BEGIN Supplied data
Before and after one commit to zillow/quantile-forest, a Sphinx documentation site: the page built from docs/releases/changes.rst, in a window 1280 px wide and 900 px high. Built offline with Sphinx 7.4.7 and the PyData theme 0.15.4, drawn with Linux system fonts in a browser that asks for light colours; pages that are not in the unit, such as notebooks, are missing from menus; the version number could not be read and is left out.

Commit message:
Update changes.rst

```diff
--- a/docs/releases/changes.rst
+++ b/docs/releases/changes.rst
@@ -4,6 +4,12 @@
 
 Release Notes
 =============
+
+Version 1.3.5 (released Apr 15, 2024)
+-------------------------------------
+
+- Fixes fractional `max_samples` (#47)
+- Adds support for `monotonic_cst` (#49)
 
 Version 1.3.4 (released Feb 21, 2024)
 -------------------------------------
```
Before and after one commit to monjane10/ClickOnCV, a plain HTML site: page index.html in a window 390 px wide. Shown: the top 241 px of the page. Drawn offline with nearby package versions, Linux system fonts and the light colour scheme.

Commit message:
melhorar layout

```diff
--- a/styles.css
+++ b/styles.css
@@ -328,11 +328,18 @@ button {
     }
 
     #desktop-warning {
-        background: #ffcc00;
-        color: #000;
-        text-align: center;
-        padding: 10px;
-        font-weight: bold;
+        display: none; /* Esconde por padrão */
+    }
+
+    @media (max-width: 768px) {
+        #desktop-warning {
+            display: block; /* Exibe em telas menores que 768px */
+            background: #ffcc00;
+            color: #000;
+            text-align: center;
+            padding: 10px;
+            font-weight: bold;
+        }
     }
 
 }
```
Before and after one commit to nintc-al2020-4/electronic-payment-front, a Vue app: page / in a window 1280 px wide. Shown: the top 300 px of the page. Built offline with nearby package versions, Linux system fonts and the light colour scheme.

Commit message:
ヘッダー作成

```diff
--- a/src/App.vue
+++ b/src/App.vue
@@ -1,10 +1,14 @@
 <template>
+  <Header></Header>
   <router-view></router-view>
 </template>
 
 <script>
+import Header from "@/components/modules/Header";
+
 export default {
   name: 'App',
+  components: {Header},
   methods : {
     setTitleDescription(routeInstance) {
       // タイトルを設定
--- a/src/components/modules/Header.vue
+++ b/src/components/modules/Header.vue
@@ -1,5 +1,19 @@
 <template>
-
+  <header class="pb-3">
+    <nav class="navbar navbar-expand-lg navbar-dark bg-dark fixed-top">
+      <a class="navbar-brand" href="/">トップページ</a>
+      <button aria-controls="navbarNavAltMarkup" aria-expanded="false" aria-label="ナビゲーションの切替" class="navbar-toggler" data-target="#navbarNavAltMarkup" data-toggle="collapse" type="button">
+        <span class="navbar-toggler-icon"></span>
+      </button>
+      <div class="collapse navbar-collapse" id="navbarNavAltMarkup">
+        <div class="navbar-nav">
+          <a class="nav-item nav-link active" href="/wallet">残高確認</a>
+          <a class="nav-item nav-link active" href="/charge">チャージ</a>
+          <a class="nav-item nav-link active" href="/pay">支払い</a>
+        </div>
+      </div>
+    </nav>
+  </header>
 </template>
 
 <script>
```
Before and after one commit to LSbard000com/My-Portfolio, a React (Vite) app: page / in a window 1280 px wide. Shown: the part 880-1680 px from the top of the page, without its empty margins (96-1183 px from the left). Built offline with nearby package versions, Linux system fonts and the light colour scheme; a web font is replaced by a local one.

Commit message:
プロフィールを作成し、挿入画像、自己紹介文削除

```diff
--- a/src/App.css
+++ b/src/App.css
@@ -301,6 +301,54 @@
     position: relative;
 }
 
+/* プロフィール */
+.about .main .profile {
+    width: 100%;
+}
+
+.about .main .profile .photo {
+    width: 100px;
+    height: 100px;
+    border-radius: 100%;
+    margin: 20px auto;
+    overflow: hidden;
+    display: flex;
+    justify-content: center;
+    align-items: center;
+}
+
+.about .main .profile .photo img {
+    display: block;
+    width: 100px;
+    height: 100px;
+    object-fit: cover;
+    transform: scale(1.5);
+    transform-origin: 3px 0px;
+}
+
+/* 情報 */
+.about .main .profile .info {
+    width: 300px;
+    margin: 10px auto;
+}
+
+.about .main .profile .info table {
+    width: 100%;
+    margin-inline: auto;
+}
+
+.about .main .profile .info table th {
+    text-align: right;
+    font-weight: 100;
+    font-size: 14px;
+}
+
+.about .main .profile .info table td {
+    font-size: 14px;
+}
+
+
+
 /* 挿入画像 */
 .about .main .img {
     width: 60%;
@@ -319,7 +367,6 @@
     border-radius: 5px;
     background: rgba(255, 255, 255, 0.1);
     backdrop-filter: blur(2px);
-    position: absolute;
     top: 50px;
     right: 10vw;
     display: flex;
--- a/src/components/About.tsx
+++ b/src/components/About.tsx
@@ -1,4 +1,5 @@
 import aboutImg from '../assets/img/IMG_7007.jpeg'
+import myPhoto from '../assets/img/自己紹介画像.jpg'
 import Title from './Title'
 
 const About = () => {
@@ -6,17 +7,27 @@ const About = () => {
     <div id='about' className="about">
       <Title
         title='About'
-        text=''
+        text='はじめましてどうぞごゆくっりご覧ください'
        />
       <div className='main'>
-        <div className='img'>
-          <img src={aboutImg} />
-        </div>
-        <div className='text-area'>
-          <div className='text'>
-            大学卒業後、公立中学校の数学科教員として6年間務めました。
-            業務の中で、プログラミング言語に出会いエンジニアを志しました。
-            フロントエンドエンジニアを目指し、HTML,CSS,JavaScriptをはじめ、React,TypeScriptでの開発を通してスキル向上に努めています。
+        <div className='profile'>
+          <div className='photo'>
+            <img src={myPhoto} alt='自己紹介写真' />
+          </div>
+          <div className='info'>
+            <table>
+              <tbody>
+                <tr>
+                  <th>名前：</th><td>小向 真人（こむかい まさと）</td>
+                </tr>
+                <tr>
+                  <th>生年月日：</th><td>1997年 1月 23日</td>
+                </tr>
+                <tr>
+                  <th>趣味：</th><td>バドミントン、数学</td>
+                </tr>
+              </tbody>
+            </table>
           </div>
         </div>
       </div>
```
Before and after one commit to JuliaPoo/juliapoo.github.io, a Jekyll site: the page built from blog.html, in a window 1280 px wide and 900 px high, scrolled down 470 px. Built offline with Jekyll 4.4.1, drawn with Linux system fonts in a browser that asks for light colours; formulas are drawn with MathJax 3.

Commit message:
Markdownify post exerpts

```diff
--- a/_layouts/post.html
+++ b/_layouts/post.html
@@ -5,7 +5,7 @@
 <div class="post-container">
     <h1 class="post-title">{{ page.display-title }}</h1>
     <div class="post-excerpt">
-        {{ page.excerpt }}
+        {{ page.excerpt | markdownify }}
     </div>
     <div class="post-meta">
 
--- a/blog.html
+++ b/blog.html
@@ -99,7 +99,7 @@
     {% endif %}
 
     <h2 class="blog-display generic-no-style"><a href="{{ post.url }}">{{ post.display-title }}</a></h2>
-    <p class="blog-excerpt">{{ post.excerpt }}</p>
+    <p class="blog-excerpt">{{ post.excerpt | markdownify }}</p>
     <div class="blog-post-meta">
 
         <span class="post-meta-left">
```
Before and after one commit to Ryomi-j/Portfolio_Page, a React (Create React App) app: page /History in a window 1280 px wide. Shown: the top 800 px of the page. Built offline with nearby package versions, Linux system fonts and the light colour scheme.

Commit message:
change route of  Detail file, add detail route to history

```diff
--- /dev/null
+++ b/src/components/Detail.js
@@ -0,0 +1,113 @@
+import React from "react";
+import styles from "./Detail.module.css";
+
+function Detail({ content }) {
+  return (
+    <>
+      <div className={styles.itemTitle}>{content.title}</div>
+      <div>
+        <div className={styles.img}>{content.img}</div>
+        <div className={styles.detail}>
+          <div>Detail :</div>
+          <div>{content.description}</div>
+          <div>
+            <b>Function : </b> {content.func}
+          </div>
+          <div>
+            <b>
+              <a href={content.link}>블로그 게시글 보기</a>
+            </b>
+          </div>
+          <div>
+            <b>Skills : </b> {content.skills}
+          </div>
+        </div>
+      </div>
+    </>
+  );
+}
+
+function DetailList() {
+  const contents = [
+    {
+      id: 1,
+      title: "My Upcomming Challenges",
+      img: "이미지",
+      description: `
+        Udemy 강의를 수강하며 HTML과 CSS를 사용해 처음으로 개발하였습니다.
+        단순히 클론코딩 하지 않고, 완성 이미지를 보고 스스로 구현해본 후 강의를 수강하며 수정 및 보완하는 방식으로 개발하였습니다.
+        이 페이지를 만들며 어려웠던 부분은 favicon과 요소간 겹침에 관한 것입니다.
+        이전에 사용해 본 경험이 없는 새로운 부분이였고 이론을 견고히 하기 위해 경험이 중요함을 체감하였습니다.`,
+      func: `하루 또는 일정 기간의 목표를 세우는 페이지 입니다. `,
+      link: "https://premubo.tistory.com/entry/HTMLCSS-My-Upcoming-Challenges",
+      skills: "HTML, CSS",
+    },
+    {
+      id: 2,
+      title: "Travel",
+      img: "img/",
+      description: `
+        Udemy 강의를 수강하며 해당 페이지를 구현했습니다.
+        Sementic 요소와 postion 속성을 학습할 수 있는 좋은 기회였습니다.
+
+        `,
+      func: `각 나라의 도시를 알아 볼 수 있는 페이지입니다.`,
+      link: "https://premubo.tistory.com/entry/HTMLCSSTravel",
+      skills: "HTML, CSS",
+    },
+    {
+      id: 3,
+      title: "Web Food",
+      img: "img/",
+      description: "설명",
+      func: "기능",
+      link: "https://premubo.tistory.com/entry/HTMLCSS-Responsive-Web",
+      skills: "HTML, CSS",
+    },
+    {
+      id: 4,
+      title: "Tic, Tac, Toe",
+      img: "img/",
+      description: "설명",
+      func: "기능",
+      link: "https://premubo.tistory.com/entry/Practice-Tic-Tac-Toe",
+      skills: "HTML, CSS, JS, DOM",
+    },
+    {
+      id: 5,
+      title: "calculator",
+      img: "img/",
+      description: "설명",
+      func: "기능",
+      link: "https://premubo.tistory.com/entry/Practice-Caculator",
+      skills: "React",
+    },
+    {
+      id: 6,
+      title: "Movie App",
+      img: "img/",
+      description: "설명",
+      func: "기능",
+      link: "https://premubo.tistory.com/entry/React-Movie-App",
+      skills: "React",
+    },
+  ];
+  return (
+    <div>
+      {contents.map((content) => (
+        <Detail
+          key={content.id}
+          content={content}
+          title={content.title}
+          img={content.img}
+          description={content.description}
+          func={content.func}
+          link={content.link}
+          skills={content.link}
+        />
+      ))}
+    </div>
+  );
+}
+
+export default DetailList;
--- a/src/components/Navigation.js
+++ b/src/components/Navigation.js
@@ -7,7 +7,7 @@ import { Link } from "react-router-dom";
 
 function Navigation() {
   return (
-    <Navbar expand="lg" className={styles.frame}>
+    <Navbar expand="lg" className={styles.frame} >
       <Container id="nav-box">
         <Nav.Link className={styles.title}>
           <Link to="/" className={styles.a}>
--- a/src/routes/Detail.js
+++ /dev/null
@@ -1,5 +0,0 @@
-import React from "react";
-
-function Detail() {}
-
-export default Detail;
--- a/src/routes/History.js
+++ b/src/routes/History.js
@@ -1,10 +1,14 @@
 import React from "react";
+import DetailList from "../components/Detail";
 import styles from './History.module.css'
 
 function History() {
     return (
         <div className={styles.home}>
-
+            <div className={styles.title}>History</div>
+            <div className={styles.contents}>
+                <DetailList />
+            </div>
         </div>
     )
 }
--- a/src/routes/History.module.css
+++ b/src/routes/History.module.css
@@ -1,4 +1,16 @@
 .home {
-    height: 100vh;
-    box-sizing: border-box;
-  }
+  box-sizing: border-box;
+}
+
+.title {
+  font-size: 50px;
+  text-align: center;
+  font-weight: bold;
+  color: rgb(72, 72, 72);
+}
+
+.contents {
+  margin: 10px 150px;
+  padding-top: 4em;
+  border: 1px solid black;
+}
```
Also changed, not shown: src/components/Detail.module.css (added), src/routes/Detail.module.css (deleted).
END Supplied data
# Directions
All lines with the string "active" must be copied from the data.

# Exercise answer
+          <a class="nav-item nav-link active" href="/wallet">残高確認</a>
+          <a class="nav-item nav-link active" href="/charge">チャージ</a>
+          <a class="nav-item nav-link active" href="/pay">支払い</a>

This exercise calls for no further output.